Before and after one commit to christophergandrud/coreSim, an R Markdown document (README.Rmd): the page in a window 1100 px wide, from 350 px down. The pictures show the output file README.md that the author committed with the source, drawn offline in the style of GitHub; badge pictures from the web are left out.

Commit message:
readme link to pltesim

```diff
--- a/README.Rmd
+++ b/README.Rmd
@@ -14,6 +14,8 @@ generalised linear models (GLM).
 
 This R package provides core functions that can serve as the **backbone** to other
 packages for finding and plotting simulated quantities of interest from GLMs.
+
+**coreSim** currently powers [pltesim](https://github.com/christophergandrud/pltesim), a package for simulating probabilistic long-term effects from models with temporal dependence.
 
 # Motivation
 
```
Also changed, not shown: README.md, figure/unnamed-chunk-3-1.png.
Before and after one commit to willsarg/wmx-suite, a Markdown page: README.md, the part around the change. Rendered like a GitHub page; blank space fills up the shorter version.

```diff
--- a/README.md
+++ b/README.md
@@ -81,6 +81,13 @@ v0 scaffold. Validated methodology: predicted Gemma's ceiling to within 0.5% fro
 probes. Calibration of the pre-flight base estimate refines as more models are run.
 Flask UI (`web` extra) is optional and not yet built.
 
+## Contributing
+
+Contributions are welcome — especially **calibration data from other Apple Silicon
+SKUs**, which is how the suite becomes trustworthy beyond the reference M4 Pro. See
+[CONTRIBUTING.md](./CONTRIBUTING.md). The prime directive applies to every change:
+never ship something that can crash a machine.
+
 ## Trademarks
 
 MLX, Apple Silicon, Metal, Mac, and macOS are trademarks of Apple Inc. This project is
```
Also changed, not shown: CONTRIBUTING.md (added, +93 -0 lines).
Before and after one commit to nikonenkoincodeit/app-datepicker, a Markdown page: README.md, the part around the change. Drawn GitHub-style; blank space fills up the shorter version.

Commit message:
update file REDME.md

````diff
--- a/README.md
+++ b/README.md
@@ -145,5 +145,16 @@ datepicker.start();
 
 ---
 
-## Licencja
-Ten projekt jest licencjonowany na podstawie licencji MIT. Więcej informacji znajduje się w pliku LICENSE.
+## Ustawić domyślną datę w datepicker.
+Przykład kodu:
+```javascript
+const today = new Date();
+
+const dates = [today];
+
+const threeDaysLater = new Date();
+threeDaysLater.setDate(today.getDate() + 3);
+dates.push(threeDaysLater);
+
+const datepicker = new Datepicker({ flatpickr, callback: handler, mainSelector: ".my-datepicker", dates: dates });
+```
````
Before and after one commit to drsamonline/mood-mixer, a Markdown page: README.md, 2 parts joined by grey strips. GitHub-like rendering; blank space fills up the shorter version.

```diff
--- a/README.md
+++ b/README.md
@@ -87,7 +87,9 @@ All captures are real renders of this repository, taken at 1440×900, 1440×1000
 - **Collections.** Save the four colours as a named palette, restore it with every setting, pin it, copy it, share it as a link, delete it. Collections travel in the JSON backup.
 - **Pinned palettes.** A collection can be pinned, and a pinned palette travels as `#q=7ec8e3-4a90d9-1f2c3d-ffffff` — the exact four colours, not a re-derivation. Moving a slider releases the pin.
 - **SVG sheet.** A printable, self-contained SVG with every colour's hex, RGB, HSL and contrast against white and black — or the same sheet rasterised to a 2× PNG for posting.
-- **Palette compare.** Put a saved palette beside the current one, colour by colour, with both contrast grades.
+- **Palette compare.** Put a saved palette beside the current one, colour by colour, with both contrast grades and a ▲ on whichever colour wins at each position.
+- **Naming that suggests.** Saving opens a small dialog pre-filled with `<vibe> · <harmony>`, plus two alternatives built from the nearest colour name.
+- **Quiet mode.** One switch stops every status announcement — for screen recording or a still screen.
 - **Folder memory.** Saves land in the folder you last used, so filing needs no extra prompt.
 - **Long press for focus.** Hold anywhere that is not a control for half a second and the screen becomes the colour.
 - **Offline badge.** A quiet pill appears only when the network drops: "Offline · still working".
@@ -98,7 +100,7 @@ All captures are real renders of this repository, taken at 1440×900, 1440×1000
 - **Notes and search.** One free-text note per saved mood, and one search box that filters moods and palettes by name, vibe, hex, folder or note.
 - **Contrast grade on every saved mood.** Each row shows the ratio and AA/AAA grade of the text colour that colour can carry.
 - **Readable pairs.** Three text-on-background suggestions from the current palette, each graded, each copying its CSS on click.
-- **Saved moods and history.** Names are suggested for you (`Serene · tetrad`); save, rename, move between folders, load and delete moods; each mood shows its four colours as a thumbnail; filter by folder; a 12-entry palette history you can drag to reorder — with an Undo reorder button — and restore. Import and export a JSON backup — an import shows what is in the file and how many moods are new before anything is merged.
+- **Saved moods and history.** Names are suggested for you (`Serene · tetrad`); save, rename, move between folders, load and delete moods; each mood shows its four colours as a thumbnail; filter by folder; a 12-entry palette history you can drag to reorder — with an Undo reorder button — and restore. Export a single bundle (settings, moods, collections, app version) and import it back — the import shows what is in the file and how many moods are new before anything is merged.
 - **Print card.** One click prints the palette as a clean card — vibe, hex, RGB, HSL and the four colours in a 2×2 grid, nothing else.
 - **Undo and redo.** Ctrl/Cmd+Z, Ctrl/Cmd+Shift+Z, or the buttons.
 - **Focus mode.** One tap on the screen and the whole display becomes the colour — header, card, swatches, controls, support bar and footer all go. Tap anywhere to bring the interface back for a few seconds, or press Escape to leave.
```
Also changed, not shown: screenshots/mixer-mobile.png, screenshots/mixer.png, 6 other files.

Work instructions: A word-for-word copy of all the material is the required answer.

Response for this exercise:
Before and after one commit to christophergandrud/coreSim, an R Markdown document (README.Rmd): the page in a window 1100 px wide, from 350 px down. The pictures show the output file README.md that the author committed with the source, drawn offline in the style of GitHub; badge pictures from the web are left out.

Commit message:
readme link to pltesim

```diff
--- a/README.Rmd
+++ b/README.Rmd
@@ -14,6 +14,8 @@ generalised linear models (GLM).
 
 This R package provides core functions that can serve as the **backbone** to other
 packages for finding and plotting simulated quantities of interest from GLMs.
+
+**coreSim** currently powers [pltesim](https://github.com/christophergandrud/pltesim), a package for simulating probabilistic long-term effects from models with temporal dependence.
 
 # Motivation
 
```
Also changed, not shown: README.md, figure/unnamed-chunk-3-1.png.
Before and after one commit to willsarg/wmx-suite, a Markdown page: README.md, the part around the change. Rendered like a GitHub page; blank space fills up the shorter version.

```diff
--- a/README.md
+++ b/README.md
@@ -81,6 +81,13 @@ v0 scaffold. Validated methodology: predicted Gemma's ceiling to within 0.5% fro
 probes. Calibration of the pre-flight base estimate refines as more models are run.
 Flask UI (`web` extra) is optional and not yet built.
 
+## Contributing
+
+Contributions are welcome — especially **calibration data from other Apple Silicon
+SKUs**, which is how the suite becomes trustworthy beyond the reference M4 Pro. See
+[CONTRIBUTING.md](./CONTRIBUTING.md). The prime directive applies to every change:
+never ship something that can crash a machine.
+
 ## Trademarks
 
 MLX, Apple Silicon, Metal, Mac, and macOS are trademarks of Apple Inc. This project is
```
Also changed, not shown: CONTRIBUTING.md (added, +93 -0 lines).
Before and after one commit to nikonenkoincodeit/app-datepicker, a Markdown page: README.md, the part around the change. Drawn GitHub-style; blank space fills up the shorter version.

Commit message:
update file REDME.md

````diff
--- a/README.md
+++ b/README.md
@@ -145,5 +145,16 @@ datepicker.start();
 
 ---
 
-## Licencja
-Ten projekt jest licencjonowany na podstawie licencji MIT. Więcej informacji znajduje się w pliku LICENSE.
+## Ustawić domyślną datę w datepicker.
+Przykład kodu:
+```javascript
+const today = new Date();
+
+const dates = [today];
+
+const threeDaysLater = new Date();
+threeDaysLater.setDate(today.getDate() + 3);
+dates.push(threeDaysLater);
+
+const datepicker = new Datepicker({ flatpickr, callback: handler, mainSelector: ".my-datepicker", dates: dates });
+```
````
Before and after one commit to drsamonline/mood-mixer, a Markdown page: README.md, 2 parts joined by grey strips. GitHub-like rendering; blank space fills up the shorter version.

```diff
--- a/README.md
+++ b/README.md
@@ -87,7 +87,9 @@ All captures are real renders of this repository, taken at 1440×900, 1440×1000
 - **Collections.** Save the four colours as a named palette, restore it with every setting, pin it, copy it, share it as a link, delete it. Collections travel in the JSON backup.
 - **Pinned palettes.** A collection can be pinned, and a pinned palette travels as `#q=7ec8e3-4a90d9-1f2c3d-ffffff` — the exact four colours, not a re-derivation. Moving a slider releases the pin.
 - **SVG sheet.** A printable, self-contained SVG with every colour's hex, RGB, HSL and contrast against white and black — or the same sheet rasterised to a 2× PNG for posting.
-- **Palette compare.** Put a saved palette beside the current one, colour by colour, with both contrast grades.
+- **Palette compare.** Put a saved palette beside the current one, colour by colour, with both contrast grades and a ▲ on whichever colour wins at each position.
+- **Naming that suggests.** Saving opens a small dialog pre-filled with `<vibe> · <harmony>`, plus two alternatives built from the nearest colour name.
+- **Quiet mode.** One switch stops every status announcement — for screen recording or a still screen.
 - **Folder memory.** Saves land in the folder you last used, so filing needs no extra prompt.
 - **Long press for focus.** Hold anywhere that is not a control for half a second and the screen becomes the colour.
 - **Offline badge.** A quiet pill appears only when the network drops: "Offline · still working".
@@ -98,7 +100,7 @@ All captures are real renders of this repository, taken at 1440×900, 1440×1000
 - **Notes and search.** One free-text note per saved mood, and one search box that filters moods and palettes by name, vibe, hex, folder or note.
 - **Contrast grade on every saved mood.** Each row shows the ratio and AA/AAA grade of the text colour that colour can carry.
 - **Readable pairs.** Three text-on-background suggestions from the current palette, each graded, each copying its CSS on click.
-- **Saved moods and history.** Names are suggested for you (`Serene · tetrad`); save, rename, move between folders, load and delete moods; each mood shows its four colours as a thumbnail; filter by folder; a 12-entry palette history you can drag to reorder — with an Undo reorder button — and restore. Import and export a JSON backup — an import shows what is in the file and how many moods are new before anything is merged.
+- **Saved moods and history.** Names are suggested for you (`Serene · tetrad`); save, rename, move between folders, load and delete moods; each mood shows its four colours as a thumbnail; filter by folder; a 12-entry palette history you can drag to reorder — with an Undo reorder button — and restore. Export a single bundle (settings, moods, collections, app version) and import it back — the import shows what is in the file and how many moods are new before anything is merged.
 - **Print card.** One click prints the palette as a clean card — vibe, hex, RGB, HSL and the four colours in a 2×2 grid, nothing else.
 - **Undo and redo.** Ctrl/Cmd+Z, Ctrl/Cmd+Shift+Z, or the buttons.
 - **Focus mode.** One tap on the screen and the whole display becomes the colour — header, card, swatches, controls, support bar and footer all go. Tap anywhere to bring the interface back for a few seconds, or press Escape to leave.
```
Also changed, not shown: screenshots/mixer-mobile.png, screenshots/mixer.png, 6 other files.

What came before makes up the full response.